Now Durbin holds the Senate seat that Douglas once did. Not only is he the assistant majority leader, he is the first whip to also be the chairman of the Senate Judiciary Committee. He persuaded the Democratic caucus to let him do these two full time jobs by giving up other significant committee assignments.

He is intent on trying to break the committee's gridlock where he can. Everything has to be a compromise to succeed because the committee, and the Senate, is evenly split.

Durbin is something of a master at getting along with the opposition whenever possible. He is friends with the Judiciary Committee's ranking Republican, Sen. Chuck Grassley, and is trying once again this year to win passage of the DREAM Act that he first proposed 20 years ago. It would allow undocumented immigrants brought here by their parents as children to win legal status. His ally in that, most of the time, has been Republican Lindsey Graham of South Carolina.

"That's the nature of the Senate," he observes. "There are a lot of titanic egos on a very small boat, and the fellow you push overboard today may be the one that's going to save your life tomorrow."

There are, of course, some Republicans on the committee whom he sees as implacable. For Democrats, Sens. Ted Cruz of Texas, Josh Hawley of Missouri and Tom Cotton of Arkansas are particularly problematic. Cotton in particular makes a practice of holding up U.S. attorney, U.S. Marshal and other law enforcement nominees, not because he objects to them in particular, but because of an unrelated policy grievance with the Justice Department.

Now Durbin is about to preside over confirmation hearings for the first African American woman nominated for a seat on the U.S Supreme Court, and he is proud of this moment, "I hope we get it done, fingers crossed. If she can make it, it's historic."

The fate of the filibuster

But he is reflective enough — and candid enough — to look back and see that partisanship can lead to misjudgments.

He seems to be of two minds about the Democrats' decision in 2013 to abolish the filibuster after Republican leader Mitch McConnell blocked all three nominees to the U.S. Court of Appeals for the District of Columbia.

"McConnell just decided that he would do everything in his power to stop us from filling vacancies," he recalls. "And that's when [then-Majority Leader] Harry Reid said, 'I can't let him do that. That's an important court and we've got to have a mechanism to appoint someone.' "
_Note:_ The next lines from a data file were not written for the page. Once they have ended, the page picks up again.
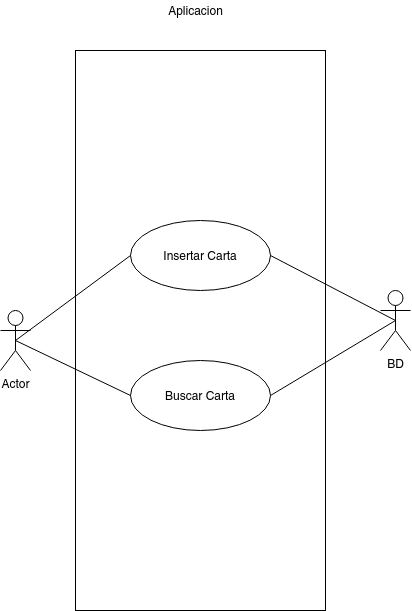
This is imagenes/aplicacion/caso-uso.png from crislemen/MagicDB, a draw.io export, as it was before one commit. Source tidied: cells renumbered, new cells last; positions are measured from the earlier drawing's top-left corner, leaving out a move shared by most shapes.
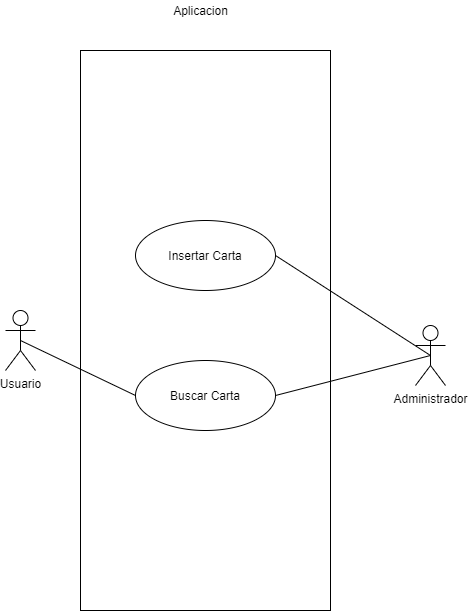
The same diagram one commit later.

Commit message:
actualizado diagrama casos de uso

Diff of the diagram source:
```diff
@@ -2,7 +2,7 @@
   <root>
     <mxCell id="0" />
     <mxCell id="1" parent="0" />
-    <mxCell id="2" value="Actor&lt;br&gt;" style="shape=umlActor;html=1;verticalLabelPosition=bottom;verticalAlign=top;align=center;" parent="1" vertex="1">
+    <mxCell id="2" value="Usuario" style="shape=umlActor;html=1;verticalLabelPosition=bottom;verticalAlign=top;align=center;" parent="1" vertex="1">
       <mxGeometry y="310" width="30" height="60" as="geometry" />
     </mxCell>
     <mxCell id="3" value="Insertar Carta&lt;br&gt;" style="ellipse;whiteSpace=wrap;html=1;" parent="1" vertex="1">
@@ -17,12 +17,9 @@
     <mxCell id="6" value="Aplicacion" style="text;html=1;align=center;verticalAlign=middle;strokeColor=none;" parent="1" vertex="1">
       <mxGeometry x="160" width="70" height="20" as="geometry" />
     </mxCell>
-    <mxCell id="7" value="BD&lt;br&gt;" style="shape=umlActor;verticalLabelPosition=bottom;verticalAlign=top;html=1;outlineConnect=0;" parent="1" vertex="1">
-      <mxGeometry x="380" y="290" width="30" height="60" as="geometry" />
+    <mxCell id="7" value="Administrador" style="shape=umlActor;verticalLabelPosition=bottom;verticalAlign=top;html=1;outlineConnect=0;" parent="1" vertex="1">
+      <mxGeometry x="410" y="325" width="30" height="60" as="geometry" />
     </mxCell>
-    <mxCell id="8" style="edgeStyle=none;html=1;endArrow=none;verticalAlign=bottom;entryX=0;entryY=0.5;entryDx=0;entryDy=0;exitX=0.5;exitY=0.5;exitDx=0;exitDy=0;exitPerimeter=0;" parent="1" edge="1" source="2" target="3">
-      <mxGeometry relative="1" as="geometry" />
-    </mxCell>
     <mxCell id="9" style="edgeStyle=none;html=1;endArrow=none;verticalAlign=bottom;exitX=0.5;exitY=0.5;exitDx=0;exitDy=0;exitPerimeter=0;entryX=0;entryY=0.5;entryDx=0;entryDy=0;" parent="1" edge="1" source="2" target="4">
       <mxGeometry relative="1" as="geometry" />
     </mxCell>
```
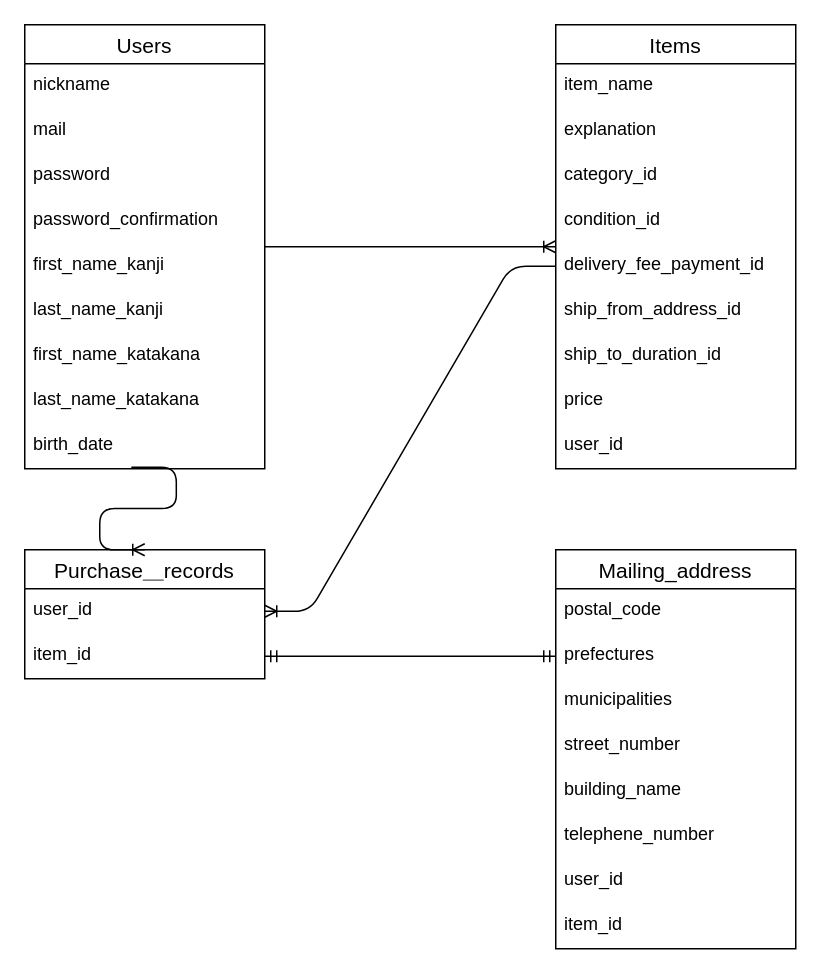
Above: er_illustration.dio in Lubellum/furima-36670 (draw.io), before the change. Source tidied: cells renumbered, new cells numbered last; positions are measured from the earlier drawing's top-left corner, leaving out a move shared by most shapes. Both pictures are drawn from the tidied source at 150%, with x=0, y=0 at pixel (24, 24).
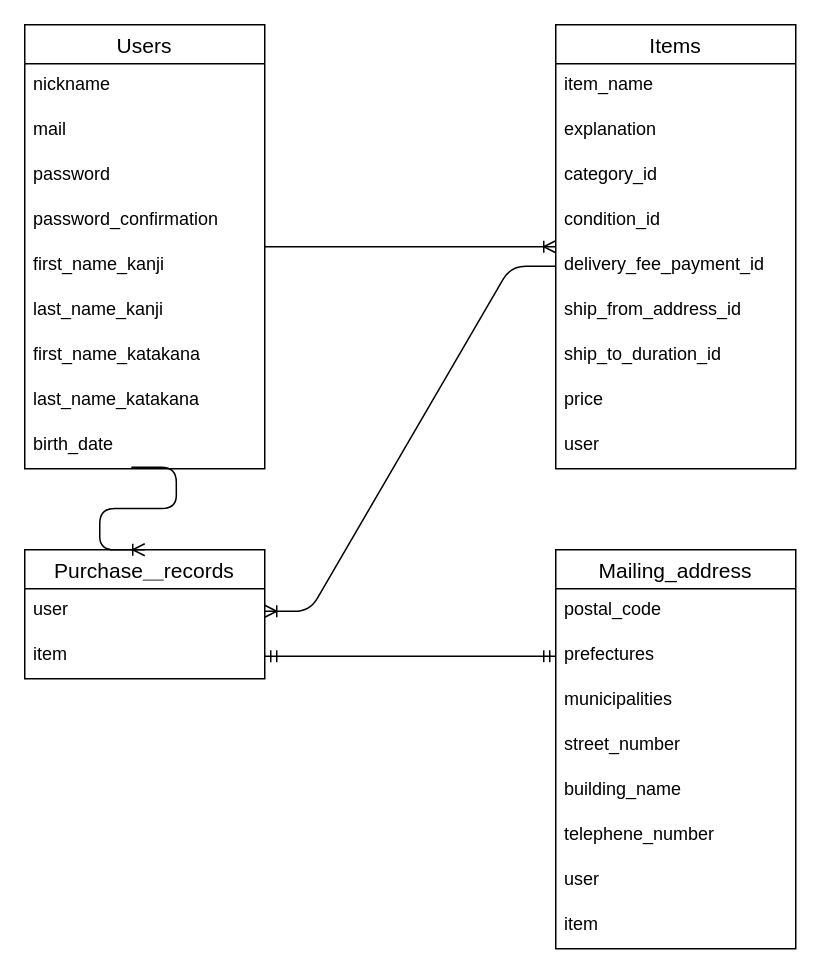
The same diagram, later.

Commit message:
ER図のカラム名を修正

The change refers to these unchanged cells:
```xml
<mxCell id="12" value="Items" style="swimlane;fontStyle=0;horizontal=1;startSize=26;align=center;fontSize=14;" parent="1" vertex="1">
  <mxGeometry x="354" width="160" height="296" as="geometry" />
</mxCell>
<mxCell id="23" value="Mailing_address" style="swimlane;fontStyle=0;horizontal=1;startSize=26;align=center;fontSize=14;" parent="1" vertex="1">
  <mxGeometry x="354" y="350" width="160" height="266" as="geometry" />
</mxCell>
<mxCell id="32" value="Purchase＿records" style="swimlane;fontStyle=0;horizontal=1;startSize=26;align=center;fontSize=14;" parent="1" vertex="1">
  <mxGeometry y="350" width="160" height="86" as="geometry" />
</mxCell>
```

Change to the diagram source:
```diff
@@
-    <mxCell id="21" value="user_id" style="text;strokeColor=none;fillColor=none;spacingLeft=4;spacingRight=4;overflow=hidden;fontSize=12;" parent="12" vertex="1">
+    <mxCell id="21" value="user" style="text;strokeColor=none;fillColor=none;spacingLeft=4;spacingRight=4;overflow=hidden;fontSize=12;" parent="12" vertex="1">
       <mxGeometry y="266" width="160" height="30" as="geometry" />
     </mxCell>
@@
-    <mxCell id="30" value="user_id" style="text;strokeColor=none;fillColor=none;spacingLeft=4;spacingRight=4;overflow=hidden;fontSize=12;" parent="23" vertex="1">
+    <mxCell id="30" value="user" style="text;strokeColor=none;fillColor=none;spacingLeft=4;spacingRight=4;overflow=hidden;fontSize=12;" parent="23" vertex="1">
       <mxGeometry y="206" width="160" height="30" as="geometry" />
     </mxCell>
-    <mxCell id="31" value="item_id" style="text;strokeColor=none;fillColor=none;spacingLeft=4;spacingRight=4;overflow=hidden;fontSize=12;" parent="23" vertex="1">
+    <mxCell id="31" value="item" style="text;strokeColor=none;fillColor=none;spacingLeft=4;spacingRight=4;overflow=hidden;fontSize=12;" parent="23" vertex="1">
       <mxGeometry y="236" width="160" height="30" as="geometry" />
     </mxCell>
@@
-    <mxCell id="33" value="user_id" style="text;strokeColor=none;fillColor=none;spacingLeft=4;spacingRight=4;overflow=hidden;points=[[0,0.5],[1,0.5]];portConstraint=eastwest;fontSize=12;" parent="32" vertex="1">
+    <mxCell id="33" value="user" style="text;strokeColor=none;fillColor=none;spacingLeft=4;spacingRight=4;overflow=hidden;points=[[0,0.5],[1,0.5]];portConstraint=eastwest;fontSize=12;" parent="32" vertex="1">
       <mxGeometry y="26" width="160" height="30" as="geometry" />
     </mxCell>
-    <mxCell id="34" value="item_id" style="text;strokeColor=none;fillColor=none;spacingLeft=4;spacingRight=4;overflow=hidden;points=[[0,0.5],[1,0.5]];portConstraint=eastwest;fontSize=12;" parent="32" vertex="1">
+    <mxCell id="34" value="item" style="text;strokeColor=none;fillColor=none;spacingLeft=4;spacingRight=4;overflow=hidden;points=[[0,0.5],[1,0.5]];portConstraint=eastwest;fontSize=12;" parent="32" vertex="1">
       <mxGeometry y="56" width="160" height="30" as="geometry" />
     </mxCell>
```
At the time, Reid explicitly preserved the filibuster for Supreme Court nominees, but just over three years later, when Donald Trump was elected, McConnell abolished the filibuster for Supreme Court nominees, allowing for the quick confirmation of three conservative Supreme Court Justices — Neil Gorsuch, Brett Kavanaugh and Amy Coney Barrett.

Does Durbin regret taking the first step to blowing up the filibuster? The Democrats think McConnell would have abolished it for Supreme Court nominees anyway. But the lack of the filibuster "has changed the Supreme Court a lot," Durbin says, and not for the better. "When you needed 60 votes to make it on the Supreme Court, you had to have a nominee that could pick up some votes of the minority party, whatever it might be," he observes, "and that, I think, moves you toward a more centrist person. And we no longer have that element in the equation."

As to his own votes on Supreme Court nominations, does he have any regrets? Durbin was one of 22 Democratic votes against John Roberts' nomination to be chief justice.

"I've thought about that more than anyone," Durbin admits. "I would say if it came to me again, I would reconsider. I respect him for so many things ... although a majority of his opinions I definitely would disagree with."

If that remark seems measured, don't look for more like it next week when Judge Jackson's nomination hearings begin.

Copyright 2023 NPR. To see more, visit https://www.npr.org.

Nina Totenberg
Nina Totenberg is NPR's award-winning legal affairs correspondent. Her reports air regularly on NPR's critically acclaimed newsmagazines All Things Considered, Morning Edition, and Weekend Edition.